(Data provided begins)

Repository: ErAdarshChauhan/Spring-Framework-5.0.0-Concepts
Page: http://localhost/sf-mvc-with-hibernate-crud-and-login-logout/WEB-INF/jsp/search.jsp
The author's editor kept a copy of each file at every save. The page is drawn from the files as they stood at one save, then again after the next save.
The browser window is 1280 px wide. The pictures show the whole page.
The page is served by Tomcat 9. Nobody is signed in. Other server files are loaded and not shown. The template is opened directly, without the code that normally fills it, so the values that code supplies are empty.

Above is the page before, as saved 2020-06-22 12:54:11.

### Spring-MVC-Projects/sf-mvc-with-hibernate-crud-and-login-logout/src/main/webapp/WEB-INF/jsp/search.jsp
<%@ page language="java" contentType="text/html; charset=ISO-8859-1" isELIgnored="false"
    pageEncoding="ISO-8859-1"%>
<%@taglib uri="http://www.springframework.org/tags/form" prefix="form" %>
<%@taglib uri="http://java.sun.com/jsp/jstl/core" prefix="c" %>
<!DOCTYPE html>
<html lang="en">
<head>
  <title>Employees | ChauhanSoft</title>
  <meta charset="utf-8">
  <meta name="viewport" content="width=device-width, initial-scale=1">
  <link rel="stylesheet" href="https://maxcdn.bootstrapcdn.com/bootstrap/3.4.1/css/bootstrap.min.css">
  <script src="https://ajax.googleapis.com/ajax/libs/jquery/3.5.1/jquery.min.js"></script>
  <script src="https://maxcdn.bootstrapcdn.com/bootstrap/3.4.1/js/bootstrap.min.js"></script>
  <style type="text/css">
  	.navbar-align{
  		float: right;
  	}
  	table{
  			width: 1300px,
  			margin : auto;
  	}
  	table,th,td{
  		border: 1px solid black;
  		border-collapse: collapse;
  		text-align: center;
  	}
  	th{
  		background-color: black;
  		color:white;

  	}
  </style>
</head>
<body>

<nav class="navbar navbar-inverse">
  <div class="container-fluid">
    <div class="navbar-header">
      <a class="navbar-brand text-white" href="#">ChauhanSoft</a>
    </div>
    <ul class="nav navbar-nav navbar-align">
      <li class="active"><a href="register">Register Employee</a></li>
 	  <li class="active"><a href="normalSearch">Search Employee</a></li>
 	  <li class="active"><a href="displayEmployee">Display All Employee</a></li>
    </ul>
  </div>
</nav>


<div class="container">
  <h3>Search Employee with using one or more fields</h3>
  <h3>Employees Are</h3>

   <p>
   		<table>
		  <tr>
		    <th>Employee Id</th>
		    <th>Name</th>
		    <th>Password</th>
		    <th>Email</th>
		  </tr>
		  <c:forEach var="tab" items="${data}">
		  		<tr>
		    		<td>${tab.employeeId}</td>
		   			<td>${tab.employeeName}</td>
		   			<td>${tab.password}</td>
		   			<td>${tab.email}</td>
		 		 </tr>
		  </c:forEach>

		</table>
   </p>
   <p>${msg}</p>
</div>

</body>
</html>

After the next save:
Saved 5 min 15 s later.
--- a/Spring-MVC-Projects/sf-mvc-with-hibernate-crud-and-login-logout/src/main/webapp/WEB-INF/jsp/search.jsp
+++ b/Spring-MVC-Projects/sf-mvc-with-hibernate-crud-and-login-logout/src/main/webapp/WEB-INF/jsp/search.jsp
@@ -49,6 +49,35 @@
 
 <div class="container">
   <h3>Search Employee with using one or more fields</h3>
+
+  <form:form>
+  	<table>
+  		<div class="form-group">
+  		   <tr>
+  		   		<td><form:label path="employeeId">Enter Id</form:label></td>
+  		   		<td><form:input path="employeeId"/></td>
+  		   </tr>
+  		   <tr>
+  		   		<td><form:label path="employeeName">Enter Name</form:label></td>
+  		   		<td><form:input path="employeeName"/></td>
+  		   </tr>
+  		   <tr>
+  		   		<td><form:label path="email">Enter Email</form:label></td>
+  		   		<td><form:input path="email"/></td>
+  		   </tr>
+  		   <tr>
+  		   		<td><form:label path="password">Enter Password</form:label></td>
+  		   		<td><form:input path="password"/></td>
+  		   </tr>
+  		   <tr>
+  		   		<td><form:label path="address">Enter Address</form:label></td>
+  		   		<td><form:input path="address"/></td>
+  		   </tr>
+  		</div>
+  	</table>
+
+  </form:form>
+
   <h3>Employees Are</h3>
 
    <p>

(Data provided ends)

Work request: Count the lines of the data that include the string "html", and give only that number.

Output: 4